In 2019, the Codex Committee on Food Hygiene presented a final draft update which resulted in a 2020 Revision of CODEX HACCP. The HACCP methodology is now a chapter in it’s own right (not just an annex) along with GHP (Good Handling Practices). Martin Stone and Rachel Harris of HACCP Australia take a look at these changes.
Firstly some definitions of interest;
- Disposing and disposal are now; disposition,
- loss of control is now; deviation
- validation is now; validation of control measures
- Food Business Operator (FBO): the entity responsible for operating a business at any step in the food chain.
Some noteworthy changes have been made to the principles of HACCP and can be summarised as follows;
- Principle 1 was ‘Conduct a hazard analysis’ and is now: ‘Conduct a HA and identify control measures’.
In regard to the Hazard Analysis, unintended use of the product must also be considered at this step. Examples of unintended use include using frozen corn as a Ready-to-Eat ingredient in a salad, using a soup mix as an ingredient in a dip without a heating step or having a frozen cookie dough consumed as an unbaked item.
A new CCP Decision Tree is to be re-published sometime this year. Where a control measure at a step in the process is used in combination with a control measure at another step in the process, both steps are considered CCPs.
- Principle 6 was ‘Verify procedures of the HACCP system are effective’ is now: ‘Validate the HACCP Plan and then establish procedures for verification to confirm that the HACCP system is working as intended’
This is a requirement for the FBO to be able to demonstrate that the HACCP Plan can be implemented effectively in the factory environment. During the initial implementation of the HACCP system and after verification procedures have been established, evidence should be obtained to demonstrate that control can consistently be achieved under production conditions.
Some additional significant changes within the 2020 Codex HACCP revision include;
- The inclusion of Food safety culture: human behaviour and its influence on producing safe food with requirements to
- establish and maintain a positive food safety culture,
- ensure management and personnel commitment,
- provide leadership,
- ensure food hygiene awareness by all,
- have strong communication with respect to deviations and expectations and
- confirm the provision of sufficient resources to ensure food is produced and handled safely.

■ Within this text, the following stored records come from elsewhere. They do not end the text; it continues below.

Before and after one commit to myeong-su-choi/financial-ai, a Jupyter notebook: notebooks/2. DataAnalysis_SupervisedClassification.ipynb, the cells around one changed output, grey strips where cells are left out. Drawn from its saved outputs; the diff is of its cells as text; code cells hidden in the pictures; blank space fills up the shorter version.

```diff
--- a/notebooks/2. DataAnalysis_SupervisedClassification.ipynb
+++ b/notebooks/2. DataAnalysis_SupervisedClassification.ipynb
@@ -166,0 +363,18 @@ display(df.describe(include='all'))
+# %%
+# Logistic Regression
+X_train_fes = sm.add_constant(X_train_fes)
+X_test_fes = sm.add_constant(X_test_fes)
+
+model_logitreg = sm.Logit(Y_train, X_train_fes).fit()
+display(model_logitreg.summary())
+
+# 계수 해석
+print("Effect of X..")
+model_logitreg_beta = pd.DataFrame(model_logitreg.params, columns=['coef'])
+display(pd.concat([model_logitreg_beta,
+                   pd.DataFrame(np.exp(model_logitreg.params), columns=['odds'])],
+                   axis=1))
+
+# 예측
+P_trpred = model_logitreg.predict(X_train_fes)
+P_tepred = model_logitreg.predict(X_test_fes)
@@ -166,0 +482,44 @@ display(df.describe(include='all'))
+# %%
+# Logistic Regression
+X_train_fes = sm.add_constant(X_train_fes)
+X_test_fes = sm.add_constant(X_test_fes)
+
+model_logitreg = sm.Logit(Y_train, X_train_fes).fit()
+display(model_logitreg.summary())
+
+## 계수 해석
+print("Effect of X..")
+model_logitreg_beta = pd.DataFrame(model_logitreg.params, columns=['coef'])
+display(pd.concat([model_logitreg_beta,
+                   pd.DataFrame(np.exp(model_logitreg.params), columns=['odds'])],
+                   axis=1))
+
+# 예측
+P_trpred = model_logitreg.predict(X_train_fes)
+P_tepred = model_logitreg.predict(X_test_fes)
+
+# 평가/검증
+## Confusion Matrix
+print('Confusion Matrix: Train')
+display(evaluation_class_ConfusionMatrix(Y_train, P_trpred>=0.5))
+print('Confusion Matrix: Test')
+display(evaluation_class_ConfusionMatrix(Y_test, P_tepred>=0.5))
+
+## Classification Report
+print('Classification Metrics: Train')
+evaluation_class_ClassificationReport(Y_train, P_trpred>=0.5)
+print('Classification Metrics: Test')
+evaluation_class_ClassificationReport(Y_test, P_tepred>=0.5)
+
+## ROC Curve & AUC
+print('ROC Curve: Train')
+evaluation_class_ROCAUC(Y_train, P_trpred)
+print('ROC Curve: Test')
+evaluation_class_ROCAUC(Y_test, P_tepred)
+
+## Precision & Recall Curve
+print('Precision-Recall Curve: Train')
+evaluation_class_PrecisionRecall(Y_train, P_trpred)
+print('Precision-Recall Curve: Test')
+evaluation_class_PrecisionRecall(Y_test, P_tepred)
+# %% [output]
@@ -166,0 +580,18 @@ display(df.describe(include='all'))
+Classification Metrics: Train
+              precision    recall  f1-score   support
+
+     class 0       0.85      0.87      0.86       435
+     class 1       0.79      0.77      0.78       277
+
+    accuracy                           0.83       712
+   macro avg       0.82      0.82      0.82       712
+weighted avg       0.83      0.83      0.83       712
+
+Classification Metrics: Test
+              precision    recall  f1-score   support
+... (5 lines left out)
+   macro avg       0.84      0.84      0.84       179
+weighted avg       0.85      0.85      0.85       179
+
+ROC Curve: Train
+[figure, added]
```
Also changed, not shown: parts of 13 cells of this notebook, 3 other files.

FBOs should be prepared for audit evaluation in order to establish compliant food safety culture. Elements which may be assessed under audit include the presentation of site, observations of staff behaviours, discussions with staff, assessments of problems impacting staff, solutions available to overcome these problems and minutes from meetings where FSC has been discussed.
- More focus on competency training of food handlers with a strengthening of requirements. Staff must understand the nature of hazards associated with the food, process and storage conditions, use and maintenance of instruments and equipment and all staff must be aware of food hygiene and personal hygiene.
- Manufacturers need to ensure consumers have clear and easily understood information to identify the presence of allergens in the product. In regard to allergen management, Codex Alimentarius has published; A Code of Practice on Food Allergen Management for FBOs CXC 80-2020 which can be sourced from their online publications. It is generally felt that indicated allergen hazards will typically be managed by Pre-Requisite Programmes and not CCPs.
- Some key aspects of GHPs could be considered as control measures applied at CCPs in the HACCP system.
- The 2020 revision only refers to unintentional contamination, there is no integration with food fraud/defence.
Any FSP that references Codex will need to be updated to comply with the 2020 revision. No timeline for this but it is indicated that FSPs referencing the old version will be non-compliant.
Please contact a Project Manager at HACCP International for more information on the 2020 revision and how it might affect your business compliance status and certification.
This update was compiled by Martin Stone and Rachel Harris of HACCP International.